What is expected:
Every entry must appear in the answer exactly as it does here.
*** Opening of Given records ***
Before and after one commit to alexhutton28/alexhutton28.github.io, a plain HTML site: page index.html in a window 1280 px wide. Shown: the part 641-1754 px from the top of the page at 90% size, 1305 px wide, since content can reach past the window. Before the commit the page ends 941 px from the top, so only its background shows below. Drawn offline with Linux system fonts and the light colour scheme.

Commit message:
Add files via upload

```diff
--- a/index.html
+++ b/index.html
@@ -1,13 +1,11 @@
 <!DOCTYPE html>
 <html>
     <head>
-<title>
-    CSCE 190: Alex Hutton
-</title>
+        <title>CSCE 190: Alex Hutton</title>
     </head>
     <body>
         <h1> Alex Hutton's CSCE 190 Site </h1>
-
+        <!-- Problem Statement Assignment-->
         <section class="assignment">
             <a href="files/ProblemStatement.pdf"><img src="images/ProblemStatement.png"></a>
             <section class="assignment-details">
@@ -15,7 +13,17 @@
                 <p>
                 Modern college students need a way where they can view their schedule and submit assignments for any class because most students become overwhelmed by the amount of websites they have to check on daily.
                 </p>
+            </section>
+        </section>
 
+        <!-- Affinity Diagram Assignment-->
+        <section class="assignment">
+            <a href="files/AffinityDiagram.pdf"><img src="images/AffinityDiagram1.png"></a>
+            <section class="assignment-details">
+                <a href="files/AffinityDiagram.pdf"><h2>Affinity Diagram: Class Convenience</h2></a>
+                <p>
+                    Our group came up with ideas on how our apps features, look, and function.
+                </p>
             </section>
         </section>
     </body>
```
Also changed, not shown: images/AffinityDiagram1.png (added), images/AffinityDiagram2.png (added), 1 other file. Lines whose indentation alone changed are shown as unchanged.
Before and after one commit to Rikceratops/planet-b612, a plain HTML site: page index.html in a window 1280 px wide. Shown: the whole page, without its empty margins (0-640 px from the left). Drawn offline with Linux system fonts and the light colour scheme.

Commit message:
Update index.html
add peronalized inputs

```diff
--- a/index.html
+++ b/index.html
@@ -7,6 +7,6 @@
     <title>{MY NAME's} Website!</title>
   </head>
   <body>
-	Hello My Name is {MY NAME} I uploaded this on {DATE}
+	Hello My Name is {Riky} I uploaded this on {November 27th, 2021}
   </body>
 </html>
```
*** Close of Given records ***
Solution to this task:
Before and after one commit to alexhutton28/alexhutton28.github.io, a plain HTML site: page index.html in a window 1280 px wide. Shown: the part 641-1754 px from the top of the page at 90% size, 1305 px wide, since content can reach past the window. Before the commit the page ends 941 px from the top, so only its background shows below. Drawn offline with Linux system fonts and the light colour scheme.

Commit message:
Add files via upload

```diff
--- a/index.html
+++ b/index.html
@@ -1,13 +1,11 @@
 <!DOCTYPE html>
 <html>
     <head>
-<title>
-    CSCE 190: Alex Hutton
-</title>
+        <title>CSCE 190: Alex Hutton</title>
     </head>
     <body>
         <h1> Alex Hutton's CSCE 190 Site </h1>
-
+        <!-- Problem Statement Assignment-->
         <section class="assignment">
             <a href="files/ProblemStatement.pdf"><img src="images/ProblemStatement.png"></a>
             <section class="assignment-details">
@@ -15,7 +13,17 @@
                 <p>
                 Modern college students need a way where they can view their schedule and submit assignments for any class because most students become overwhelmed by the amount of websites they have to check on daily.
                 </p>
+            </section>
+        </section>
 
+        <!-- Affinity Diagram Assignment-->
+        <section class="assignment">
+            <a href="files/AffinityDiagram.pdf"><img src="images/AffinityDiagram1.png"></a>
+            <section class="assignment-details">
+                <a href="files/AffinityDiagram.pdf"><h2>Affinity Diagram: Class Convenience</h2></a>
+                <p>
+                    Our group came up with ideas on how our apps features, look, and function.
+                </p>
             </section>
         </section>
     </body>
```
Also changed, not shown: images/AffinityDiagram1.png (added), images/AffinityDiagram2.png (added), 1 other file. Lines whose indentation alone changed are shown as unchanged.
Before and after one commit to Rikceratops/planet-b612, a plain HTML site: page index.html in a window 1280 px wide. Shown: the whole page, without its empty margins (0-640 px from the left). Drawn offline with Linux system fonts and the light colour scheme.

Commit message:
Update index.html
add peronalized inputs

```diff
--- a/index.html
+++ b/index.html
@@ -7,6 +7,6 @@
     <title>{MY NAME's} Website!</title>
   </head>
   <body>
-	Hello My Name is {MY NAME} I uploaded this on {DATE}
+	Hello My Name is {Riky} I uploaded this on {November 27th, 2021}
   </body>
 </html>
```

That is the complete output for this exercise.